If there is one thing to remember about the Rottweiler breed, it is that the Rottweiler is a powerful working dog (originally bred to herd cattle) with a strong prey-drive. As such, the Rottweiler will want to chase things that move (like cats, or even children!). Because of that, this breed is not for wimps!
The Rottweiler will require a firm (but loving) hand in training. Those who are reluctant to discipline a pup, or don't want to assert their natural supremacy as pack leader, should probably steer clear of Rottweiler ownership altogether. Anything less than total vigilance when it comes to training can result in a dog that is prone to aggressive (and potentially dangerous) behavior.
While there are no doubt countless examples of perfectly docile Rottweilers, it should be noted that the Rottweiler is a dog that is known f(and bred) for aggression. During the first year or two, it will be a daily battle to reign in the pup's natural sense of aggression, and assert the owner's dominance. With lots of work though, it is perfectly reasonable to expect the Rottweiler to mature into a calm and reliable companion.

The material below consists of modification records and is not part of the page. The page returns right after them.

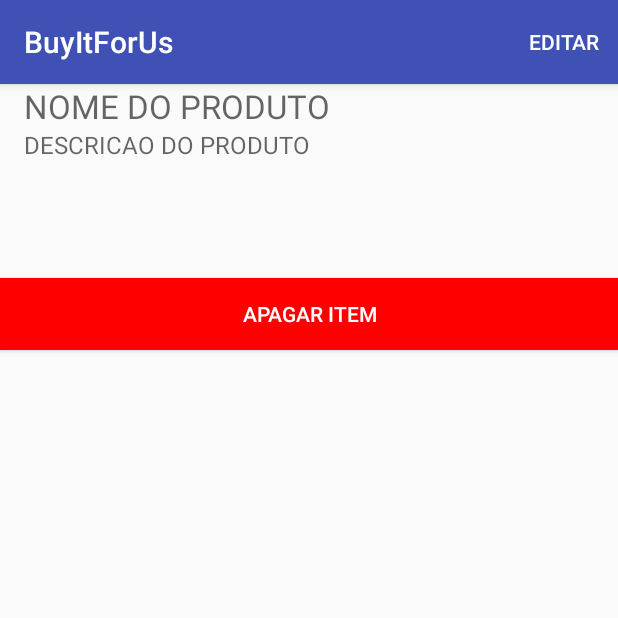
After one commit to MelhorDevDoBrasil/CompraPraGente, an Android app: the DetalhesActivity screen opened directly, with no data from a screen before it, on a phone screen of 412 x 824 dp, the top half of it. The commit adds this screen. Run offline under Robolectric (Android 15) with nearby library versions, the phone set to English and light mode, and no system bars.

Commit message:
Função, detalhes, remover, editar e lista funcionando na interface

```diff
--- /dev/null
+++ b/app/src/main/java/com/example/kewen/buyitforus/DetalhesActivity.java
@@ -0,0 +1,68 @@
+package com.example.kewen.buyitforus;
+
+import android.content.Intent;
+import android.support.v7.app.AppCompatActivity;
+import android.os.Bundle;
+import android.view.Menu;
+import android.view.MenuInflater;
+import android.view.MenuItem;
+import android.view.View;
+import android.widget.Button;
+import android.widget.Toast;
+
+import com.example.kewen.buyitforus.modelo.Produto;
+
+public class DetalhesActivity extends AppCompatActivity {
+
+
+    private Produto produto;
+
+    @Override
+    protected void onCreate(Bundle savedInstanceState) {
+        super.onCreate(savedInstanceState);
+        setContentView(R.layout.activity_detalhes);
+
+        DetalhesHelper detalhesHelper= new DetalhesHelper(this);
+
+        Intent intent = getIntent();
+        produto = (Produto) intent.getSerializableExtra("produto");
+
+        if(produto != null){
+            detalhesHelper.preencheDetalhes(produto);
+        }
+
+        Button buttonApagar = (Button) findViewById(R.id.detalhes_button_apagar_produto);
+        buttonApagar.setOnClickListener(new View.OnClickListener() {
+            @Override
+            public void onClick(View view) {
+
+                Toast.makeText(DetalhesActivity.this, "Apagando o produto " + produto.getNome() + " da lista", Toast.LENGTH_SHORT).show();
+
+            }
+        });
+
+    }
+
+    @Override
+    public boolean onCreateOptionsMenu(Menu menu) {
+        MenuInflater menuInflater = getMenuInflater();
+        menuInflater.inflate(R.menu.menu_detalhes, menu);
+        return super.onCreateOptionsMenu(menu);
+    }
+
+    @Override
+    public boolean onOptionsItemSelected(MenuItem item) {
+        switch (item.getItemId()){
+            case R.id.menu_detalhes_editar :
+                Intent vaiparaAlterarProduto = new Intent(DetalhesActivity.this, AlterarProdutoActivity.class);
+                vaiparaAlterarProduto.putExtra("produto", produto);
+                startActivity(vaiparaAlterarProduto);
+                finish();
+
+                break;
+
+
+        }
+        return super.onOptionsItemSelected(item);
+    }
+}
--- /dev/null
+++ b/app/src/main/java/com/example/kewen/buyitforus/DetalhesHelper.java
@@ -0,0 +1,29 @@
+package com.example.kewen.buyitforus;
+
+import android.widget.EditText;
+import android.widget.TextView;
+
+import com.example.kewen.buyitforus.modelo.Produto;
+
+/**
+ * Created by kewen on 10/02/18.
+ */
+
+class DetalhesHelper {
+
+    private final TextView textNomeProduto;
+    private final TextView textDescricaoProduto;
+
+
+
+    public DetalhesHelper(DetalhesActivity activity) {
+        textNomeProduto = (TextView) activity.findViewById(R.id.detalhes_nome_produto);
+        textDescricaoProduto = (TextView) activity.findViewById(R.id.detalhes_descricao_produto);
+    }
+
+    public void preencheDetalhes(Produto produto) {
+        textNomeProduto.setText(produto.getNome());
+        textDescricaoProduto.setText(produto.getDescricao());
+
+    }
+}
--- a/app/src/main/java/com/example/kewen/buyitforus/modelo/Produto.java
+++ b/app/src/main/java/com/example/kewen/buyitforus/modelo/Produto.java
@@ -1,10 +1,12 @@
 package com.example.kewen.buyitforus.modelo;
+
+import java.io.Serializable;
 
 /**
  * Created by kewen on 10/02/18.
  */
 
-public class Produto {
+public class Produto implements Serializable{
     private long id;
     private String nome;
     private String descricao;
--- a/app/src/main/res/layout/activity_add_produto.xml
+++ b/app/src/main/res/layout/activity_alterar_produto.xml
@@ -5,11 +5,11 @@
         android:layout_width="match_parent"
         android:layout_height="match_parent"
         android:orientation="vertical"
-        tools:context="com.example.kewen.buyitforus.AddProdutoActivity">
+        tools:context="com.example.kewen.buyitforus.AlterarProdutoActivity">
 
 
         <EditText
-            android:id="@+id/add_produto_nome_produto"
+            android:id="@+id/alterar_produto_nome_produto"
             android:layout_width="match_parent"
             android:layout_marginRight="16dp"
             android:layout_marginLeft="16dp"
@@ -17,7 +17,7 @@
             android:hint="Digite o nome do produto"/>
 
         <EditText
-            android:id="@+id/add_produto_descricao"
+            android:id="@+id/alterar_produto_descricao"
             android:layout_width="match_parent"
             android:layout_height="wrap_content"
             android:inputType="textMultiLine"
--- /dev/null
+++ b/app/src/main/res/layout/activity_detalhes.xml
@@ -0,0 +1,42 @@
+<?xml version="1.0" encoding="utf-8"?>
+<LinearLayout
+    xmlns:android="http://schemas.android.com/apk/res/android"
+    xmlns:tools="http://schemas.android.com/tools"
+    android:layout_width="match_parent"
+    android:layout_height="match_parent"
+    android:orientation="vertical"
+    tools:context="com.example.kewen.buyitforus.AlterarProdutoActivity">
+
+
+    <TextView
+        android:id="@+id/detalhes_nome_produto"
+        android:layout_width="match_parent"
+        android:layout_marginRight="16dp"
+        android:layout_marginLeft="16dp"
+        android:layout_height="wrap_content"
+        android:textSize="22sp"
+        android:hint="NOME DO PRODUTO"/>
+
+    <TextView
+        android:id="@+id/detalhes_descricao_produto"
+        android:layout_width="match_parent"
+        android:layout_height="wrap_content"
+        android:minHeight="100dp"
+        android:layout_marginRight="16dp"
+        android:layout_marginLeft="16dp"
+        android:maxLines="10"
+        android:textSize="16sp"
+        android:scrollbars="vertical"
+        android:hint="DESCRICAO DO PRODUTO"/>
+
+    <Button
+        android:id="@+id/detalhes_button_apagar_produto"
+        android:layout_width="match_parent"
+        android:layout_height="wrap_content"
+        android:textColor="#FFFFFF"
+        android:background="#FF0000"
+
+        android:text="Apagar Item"/>
+
+
+</LinearLayout>
--- a/app/src/main/res/menu/menu_add_produto.xml
+++ b/app/src/main/res/menu/menu_alterar_produto.xml
@@ -2,12 +2,12 @@
 <menu xmlns:android="http://schemas.android.com/apk/res/android"
     xmlns:app="http://schemas.android.com/apk/res-auto">
 
-    <item android:id="@+id/menu_add_produto_cancelar"
+    <item android:id="@+id/menu_alterar_produto_cancelar"
         android:title="CANCELAR"
         app:showAsAction="always"
         ></item>
 
-    <item android:id="@+id/menu_add_produto_ok"
+    <item android:id="@+id/menu_alterar_produto_ok"
         android:title="SALVAR"
         app:showAsAction="always"
         ></item>
--- /dev/null
+++ b/app/src/main/res/menu/menu_detalhes.xml
@@ -0,0 +1,9 @@
+<?xml version="1.0" encoding="utf-8"?>
+<menu xmlns:android="http://schemas.android.com/apk/res/android"
+    xmlns:app="http://schemas.android.com/apk/res-auto">
+    <item android:id="@+id/menu_detalhes_editar"
+        android:title="editar"
+        app:showAsAction="always"
+        ></item>
+
+</menu>
```
Also changed, not shown: app/src/main/AndroidManifest.xml (+8 -5 lines), app/src/main/java/com/example/kewen/buyitforus/AddProdutoHelper.java (deleted, +0 -32 lines), app/src/main/java/com/example/kewen/buyitforus/AlterarProdutoActivity.java (renamed from app/src/main/java/com/example/kewen/buyitforus/AddProdutoActivity.java, +19 -13 lines), app/src/main/java/com/example/kewen/buyitforus/AlterarProdutoHelper.java (added, +42 -0 lines), app/src/main/java/com/example/kewen/buyitforus/ListaActivity.java (+27 -3 lines).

As prey-driven animals, Rottweilers and children are not a natural mix. Children are fast and unpredictable, and as such, can often appear as prey to the Rottweiler. This is not bad intent on the dog's part - just the natural result of breeding and instinct in this powerful working breed. It would be wise to keep the following things in mind when it comes to Rottweilers and kids:
The reality is, many people will react with fear to the Rottweiler. They will assume the dog is dangerous, even when the animal is perfectly gentle. Before purchasing a Rottweiler, people should ask themselves how they plan on handling the often negative reactions the dog will elicit. Know ahead of time that people will often have less tolerance for a Rottweiler that is off-leash or otherwise out of the owner's immediate control, than they might for, say, a Golden Retriever. With time, and with enough responsible owners out there, the Rottweiler's bad reputation will certainly change. Until then though, expect some people to cross the street when they see the Rottweiler coming their way.
The only place to get a Rottweiler is from a reputable breeder. Except for the experienced trainer or handler, the full grown Rottweiler in the shelter is not a good bet. Unfortunately there is simply too much that can go wrong with this breed to take a chance on a full-grown dog. Here are some tips for finding a reputable breeder:
Before adopting a Rottweiler, it is important to understand that this is a prey-driven animal with powerful instincts and a strong desire to dominate. With a lot of hard work and plenty of training though, it is possible to turn this beautiful strong-willed dog into a lifelong companion.